Before Miss Muffet could respond, Jack jumped to another topic which alluded to a recent incident that had proven to be quite harrowing for Miss Tuffet.  “So what’s your take on Spiders these days?  I, personally, take pleasure in crushing them with my thumb”.  Then he showed her his thumb which was shiny and purple, but not from spider guts; rather from some kind of fruit pudding, possibly plum. 

“Did your Mother not scold you for eating with your thumb?” 

“I see no harm in it” said Jack, sanctimoniously.  “I certainly don’t see it as a breach in table manners.  But I understand that certain people might have a problem with it.  That’s why I confine my pie eating to the corner”.  

“Yes, I’ve noticed you sitting there with your back to the room.  I always wondered what you were doing.”

“Well, I was eating pie with my thumb.  It gets uncomfortable after a while, sitting on the floor.  Sure would help if I had a tuffet as nice as yours to sit on.  I 'd be happy to sit  in the corner the whole day through.”

“Well, you’re just going to have to get your own tuffet because I shall never relinquish mine!”

Jack looked around to make sure there was no one else within earshot. “Say, you interested in checkin out a new style of rhyme?”

“Why, Jack Horner, whatever are you talking about?”

“Just something new I heard the other day.”

Miss Muffet, knowing Jack as she did, was reluctant to inquire further but she could not hold back. “Where ever did you hear this new kind of rhyme?”

Jack attempted to sit down beside her, thinking she might shift over a bit; but she didn’t budge, so he sat on the floor as was his wont.  “Way back in the woods among the evergreens.  He lives in a little cabin made of mud and wood.”

“My goodness, it sounds horrid.”

“No, it’s just the circumstances of his birth.  You can’t judge him for not being able to read or write so well.  He does something else that more than makes up for his shortcomings.”

Miss Muffet blushed in spite of herself, anticipating a ribald punch line.  “I don’t think I want to hear any more about this unfortunate boy.”

Jack continued in spite of her limp protest.  “You know what a good boy am I, don't ya?  Well,  this cat's name is Goode.  With an E at the end.”

“And in what manner does he rhyme?”

“Well, it’s not the rhyming so much as the rhythm that he lays down with his guitar.  A rhythm that was inspired by the sound of a train.”

“And how do people respond?  Do they perform a jolly dance?”

“Yeah, I guess,” said Jack.  “they kinda can’t help it.”  

“You mean you lose control?  But that’s not good.  Not good at all.”

“Well, you wouldn’t think so, but it really is.  People come to see him from all around.  To hear him play his music when the sun goes down.`

“Well, I’m sorry, Jack Horner but I refuse to put myself into a situation where my better judgement might be compromised.”

“Sure, Missy.  I understand.  I understand that you’re all about bland.”  And with that rude little rhyme, Jack strode out of the room no less pleased with himself than when he walked in.     

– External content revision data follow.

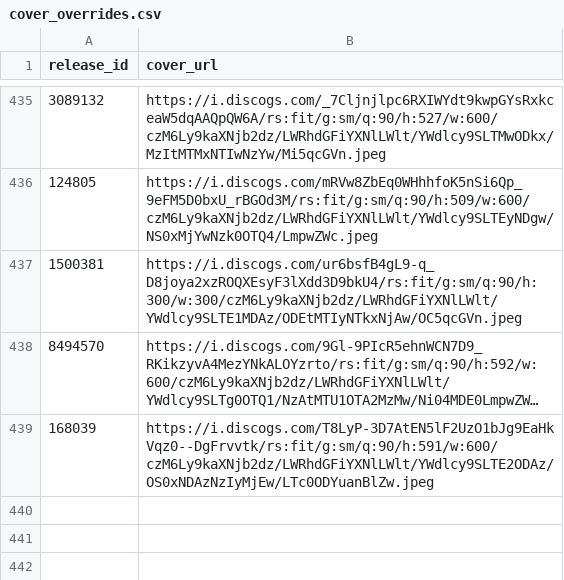
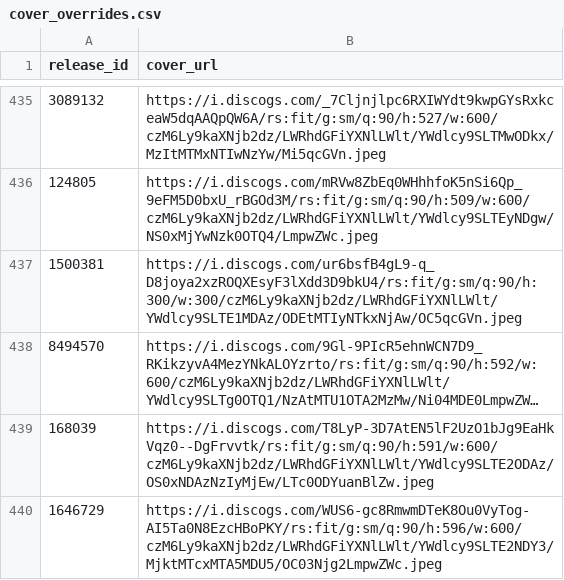
Before and after one commit to DHancock80/music-search-app, a CSV file: cover_overrides.csv, drawn as a sheet; only a part is shown, gaps mark what is left out; long unchanged cells end in ….

Commit message:
Update cover for 1646729

```diff
--- a/cover_overrides.csv
+++ b/cover_overrides.csv
@@ -439 +439,2 @@ release_id,cover_url
 168039,https://i.discogs.com/T8LyP-3D7AtEN5lF2UzO1bJg9EaHkVqz0--DgFrvvtk/rs:fit/g:sm/q:90/h:591/w:600/czM6Ly9kaXNjb2dz/LWRhdGFiYXNlLWlt/YWdlcy9SLTE2ODAz/OS0xNDAzNzIyMjEw/LTc0ODYuanBlZw.jpeg
+1646729,https://i.discogs.com/WUS6-gc8RmwmDTeK8Ou0VyTog-AI5Ta0N8EzcHBoPKY/rs:fit/g:sm/q:90/h:596/w:600/czM6Ly9kaXNjb2dz/LWRhdGFiYXNlLWlt/YWdlcy9SLTE2NDY3/MjktMTcxMTA5MDU5/OC03Njg2LmpwZWc.jpeg
```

Miss Muffet finished her curds and whey and set her bowl down on the table just as a spider sat down beside here.  This had happened twice before, the most recent intrusion made page 3 of the local paper; but now she was not nearly as frightened.  She took a moment to observe the spider hanging from a single strand of webbing.   She leaned into the spider, took a deep breath, then blew the spider clean out of her periphery.  She then stood up, tucked her tuffet under her arm and went outside into the warm storybook night. 

Outside in the village square, there was an excitement in the air that she could not readily identify.  She passed a grocer and noticed a jar of salsa displayed in the window.  She considered going in but then thought better of it.  She had once tried sprinkling some pepper on her curds and whey, and rather enjoyed the enhancement, until she noticed people looking at her disapprovingly, and so she never was so bold again. 

As she approached the Plaza she noticed a throng of people around her own age standing in line outside the Lyceum Theatre.  She saw the name on the marquee written in lights.  It said, “Johnny B. Goode tonight.”

Little Miss Muffet then decided  she would rather be known by her given name.`Peggy Sue`